Until now, Vermont has avoided the worst of the coronavirus pandemic. The state got really good marks for its early response. But now cases there are surging. And they are spreading. So what happened? Liam Elder-Connors is with us. He's a reporter with Vermont Public Radio. Good morning, Liam.


KING: What happened in Vermont?

ELDER-CONNORS: Well, Vermont has seen that surge that you mentioned. We've added about a little over a thousand cases in the last week. And for the last three weeks in a row, we've actually added more than a thousand cases, which is pretty high here in this state. And while that number might seem small compared to other numbers we hear in the country, Vermont has a pretty small population. So those are a lot of numbers for us. State Health Commissioner Mark Levine says they're not seeing those outbreaks associated with any specific industry or sector, though.

MARK LEVINE: Nothing that's so dramatic that we would immediately say, gee, there's an entire workforce that's at higher risk than another workforce in the state, because that's not really what the data is showing us.

ELDER-CONNORS: So what Levine and other public health officials and state officials are saying is that more spread is being driven by more contagious variants. Like, the B117 U.K. variant is present here in Vermont. And they're also saying people are taking more risks and gathering and that general pandemic fatigue might be contributing to some of this spread.

KING: OK. So some of what we're seeing elsewhere, although, not traceable back to any particular sector. That's interesting. Liam, what is the vaccination rate in Vermont? And is that part of this, do you think?

ELDER-CONNORS: You know, the vaccination rate here is pretty good. Recent data from the state shows we're getting close to - 47% of people who are eligible now have at least one dose...


ELDER-CONNORS: ...So getting close to half, which is good. But, you know, the issue is that younger people aren't eligible yet. The state has been going through an age banding approach, starting with its older population and moving down to younger people. So people 30 and older this week can get vaccinated. But most of these new cases are among people in their 20s. And they haven't been able to get a shot yet. And so that is likely why we're seeing a lot more spread than we've been seeing than any other time.

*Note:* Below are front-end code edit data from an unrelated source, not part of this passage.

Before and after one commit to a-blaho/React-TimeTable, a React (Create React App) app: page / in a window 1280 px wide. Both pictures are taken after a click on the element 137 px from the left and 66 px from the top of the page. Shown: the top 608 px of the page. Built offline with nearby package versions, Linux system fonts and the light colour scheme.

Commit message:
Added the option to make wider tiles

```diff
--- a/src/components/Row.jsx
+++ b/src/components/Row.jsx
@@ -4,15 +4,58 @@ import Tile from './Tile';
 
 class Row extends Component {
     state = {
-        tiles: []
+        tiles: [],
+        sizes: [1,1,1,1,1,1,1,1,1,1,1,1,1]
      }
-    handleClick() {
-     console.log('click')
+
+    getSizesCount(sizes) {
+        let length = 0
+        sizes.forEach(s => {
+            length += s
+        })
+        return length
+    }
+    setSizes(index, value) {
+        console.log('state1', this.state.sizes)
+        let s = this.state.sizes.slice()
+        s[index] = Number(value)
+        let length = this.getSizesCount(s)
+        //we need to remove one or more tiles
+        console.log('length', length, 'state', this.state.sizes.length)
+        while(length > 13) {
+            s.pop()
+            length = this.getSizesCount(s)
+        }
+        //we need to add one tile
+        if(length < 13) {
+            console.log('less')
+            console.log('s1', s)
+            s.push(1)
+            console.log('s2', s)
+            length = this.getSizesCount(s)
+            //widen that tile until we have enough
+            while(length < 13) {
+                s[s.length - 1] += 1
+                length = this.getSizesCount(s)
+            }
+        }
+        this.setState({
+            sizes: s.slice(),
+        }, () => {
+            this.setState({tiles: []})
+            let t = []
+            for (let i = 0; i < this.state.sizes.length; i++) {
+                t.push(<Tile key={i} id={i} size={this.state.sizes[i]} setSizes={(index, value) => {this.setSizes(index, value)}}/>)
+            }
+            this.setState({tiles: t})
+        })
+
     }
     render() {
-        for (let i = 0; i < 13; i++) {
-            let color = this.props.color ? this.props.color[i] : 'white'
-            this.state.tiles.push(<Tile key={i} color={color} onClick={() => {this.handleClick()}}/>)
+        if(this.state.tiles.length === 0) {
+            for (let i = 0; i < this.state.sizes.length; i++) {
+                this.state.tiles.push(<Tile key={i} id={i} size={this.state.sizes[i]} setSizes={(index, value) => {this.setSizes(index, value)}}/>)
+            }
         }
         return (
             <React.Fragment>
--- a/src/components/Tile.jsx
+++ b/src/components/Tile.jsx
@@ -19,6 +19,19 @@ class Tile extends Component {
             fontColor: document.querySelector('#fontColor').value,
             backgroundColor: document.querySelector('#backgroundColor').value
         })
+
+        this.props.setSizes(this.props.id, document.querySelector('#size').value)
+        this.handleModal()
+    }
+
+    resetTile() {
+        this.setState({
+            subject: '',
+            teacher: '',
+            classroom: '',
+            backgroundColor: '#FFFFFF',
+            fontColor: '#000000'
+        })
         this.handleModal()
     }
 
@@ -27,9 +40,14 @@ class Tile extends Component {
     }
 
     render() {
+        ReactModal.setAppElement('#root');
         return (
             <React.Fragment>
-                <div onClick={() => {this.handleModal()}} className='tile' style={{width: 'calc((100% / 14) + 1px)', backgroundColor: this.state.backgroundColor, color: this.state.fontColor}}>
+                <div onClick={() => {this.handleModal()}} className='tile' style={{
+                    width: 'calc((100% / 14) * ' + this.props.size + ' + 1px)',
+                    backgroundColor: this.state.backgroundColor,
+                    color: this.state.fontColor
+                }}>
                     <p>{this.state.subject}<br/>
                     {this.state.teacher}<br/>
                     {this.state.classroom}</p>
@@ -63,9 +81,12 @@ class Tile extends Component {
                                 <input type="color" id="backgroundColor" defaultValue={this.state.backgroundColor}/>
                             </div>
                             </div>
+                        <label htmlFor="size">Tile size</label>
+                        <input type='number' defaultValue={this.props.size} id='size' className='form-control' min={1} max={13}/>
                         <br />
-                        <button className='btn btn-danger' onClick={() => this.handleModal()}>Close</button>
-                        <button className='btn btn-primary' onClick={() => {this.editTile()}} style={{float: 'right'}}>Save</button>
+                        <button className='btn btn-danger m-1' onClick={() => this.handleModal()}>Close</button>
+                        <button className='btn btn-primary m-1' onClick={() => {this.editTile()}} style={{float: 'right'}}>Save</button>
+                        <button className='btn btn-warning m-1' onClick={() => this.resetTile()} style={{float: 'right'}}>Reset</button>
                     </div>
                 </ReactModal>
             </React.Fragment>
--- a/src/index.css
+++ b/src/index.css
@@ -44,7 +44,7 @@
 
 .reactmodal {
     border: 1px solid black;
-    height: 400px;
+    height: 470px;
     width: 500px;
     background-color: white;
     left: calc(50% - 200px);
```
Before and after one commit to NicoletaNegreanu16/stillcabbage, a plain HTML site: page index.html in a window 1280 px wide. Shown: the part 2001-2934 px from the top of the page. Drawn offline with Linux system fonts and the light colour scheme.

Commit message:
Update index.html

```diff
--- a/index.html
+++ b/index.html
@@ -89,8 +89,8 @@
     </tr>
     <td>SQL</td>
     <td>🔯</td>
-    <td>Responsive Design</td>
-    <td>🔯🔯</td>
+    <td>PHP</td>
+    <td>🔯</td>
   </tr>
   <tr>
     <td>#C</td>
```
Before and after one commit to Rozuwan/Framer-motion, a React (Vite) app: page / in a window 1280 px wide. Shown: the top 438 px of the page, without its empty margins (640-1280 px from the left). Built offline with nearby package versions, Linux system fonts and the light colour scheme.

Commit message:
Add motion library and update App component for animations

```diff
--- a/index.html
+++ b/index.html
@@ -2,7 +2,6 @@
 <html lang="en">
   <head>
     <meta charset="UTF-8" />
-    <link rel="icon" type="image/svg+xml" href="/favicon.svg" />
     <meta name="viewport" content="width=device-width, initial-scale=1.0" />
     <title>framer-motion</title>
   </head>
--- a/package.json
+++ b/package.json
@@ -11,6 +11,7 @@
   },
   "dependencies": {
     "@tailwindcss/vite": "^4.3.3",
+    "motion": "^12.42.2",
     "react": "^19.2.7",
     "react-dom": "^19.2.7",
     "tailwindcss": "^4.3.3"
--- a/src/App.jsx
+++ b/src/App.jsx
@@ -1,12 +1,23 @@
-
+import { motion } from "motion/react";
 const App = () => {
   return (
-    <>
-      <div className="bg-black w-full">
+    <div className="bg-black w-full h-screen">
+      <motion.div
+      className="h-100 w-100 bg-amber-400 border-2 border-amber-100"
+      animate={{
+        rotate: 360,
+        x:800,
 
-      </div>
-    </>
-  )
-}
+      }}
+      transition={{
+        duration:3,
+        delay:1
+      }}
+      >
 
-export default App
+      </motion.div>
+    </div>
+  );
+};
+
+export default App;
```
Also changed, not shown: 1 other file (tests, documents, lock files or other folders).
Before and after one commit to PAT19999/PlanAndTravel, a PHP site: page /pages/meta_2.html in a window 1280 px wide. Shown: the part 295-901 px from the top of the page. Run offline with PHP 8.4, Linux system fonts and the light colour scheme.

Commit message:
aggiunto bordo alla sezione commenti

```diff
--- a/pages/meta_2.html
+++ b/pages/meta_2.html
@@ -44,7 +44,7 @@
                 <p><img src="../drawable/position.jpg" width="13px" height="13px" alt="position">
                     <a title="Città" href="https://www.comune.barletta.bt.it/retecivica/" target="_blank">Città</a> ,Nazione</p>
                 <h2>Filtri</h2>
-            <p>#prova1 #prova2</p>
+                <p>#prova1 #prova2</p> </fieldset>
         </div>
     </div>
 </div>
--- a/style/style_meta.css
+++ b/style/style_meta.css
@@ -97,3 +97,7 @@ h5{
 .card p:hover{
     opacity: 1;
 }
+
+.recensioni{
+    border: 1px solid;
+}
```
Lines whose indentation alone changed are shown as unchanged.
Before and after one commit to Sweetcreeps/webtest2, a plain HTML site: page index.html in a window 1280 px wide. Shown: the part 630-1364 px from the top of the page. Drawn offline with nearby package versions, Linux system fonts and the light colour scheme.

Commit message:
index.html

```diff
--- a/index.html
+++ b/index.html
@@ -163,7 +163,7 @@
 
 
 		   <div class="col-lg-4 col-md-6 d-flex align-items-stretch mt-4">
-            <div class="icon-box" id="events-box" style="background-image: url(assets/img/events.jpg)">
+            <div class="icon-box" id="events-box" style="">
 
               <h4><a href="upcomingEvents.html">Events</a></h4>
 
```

KING: So if the state health commissioner tells you some of this is people taking more risks, does that mean that state officials are going to increase restrictions

ELDER-CONNORS: At this point, no. At the press conference last Friday that they had, they said they're planning to kind of keep on moving forward with what they have been doing. And, you know, Vermont still has a mask mandate in place. There are, you know, businesses that are open, including bars. But there are pretty restrict measure - you know, restrictive measures on restaurants and bars. Like, you know, they can only have half capacity, only six people at a table and things like that. And really, state officials, the health commissioner have just been encouraging people to continue to follow mitigation efforts, like wearing masks, physical distancing, avoiding crowds and just encouraging people to sign up for a vaccine when it's your turn. But I've spoken to some public health experts that say the state should be doing more to focus on getting the vaccination rate up among younger people. And so that could include things like having clinics on college campuses to make sure that that population is getting vaccinated, and really just finding ways to make sure that the state is addressing where we're seeing most of the spread right now.

KING: OK. Liam Elder-Connors is a reporter with Vermont Public Radio. Thanks, Liam.

ELDER-CONNORS: You're welcome.

(SOUNDBITE OF TEEBS' "WHY LIKE THIS") Transcript provided by NPR, Copyright NPR.

Liam Elder-Connors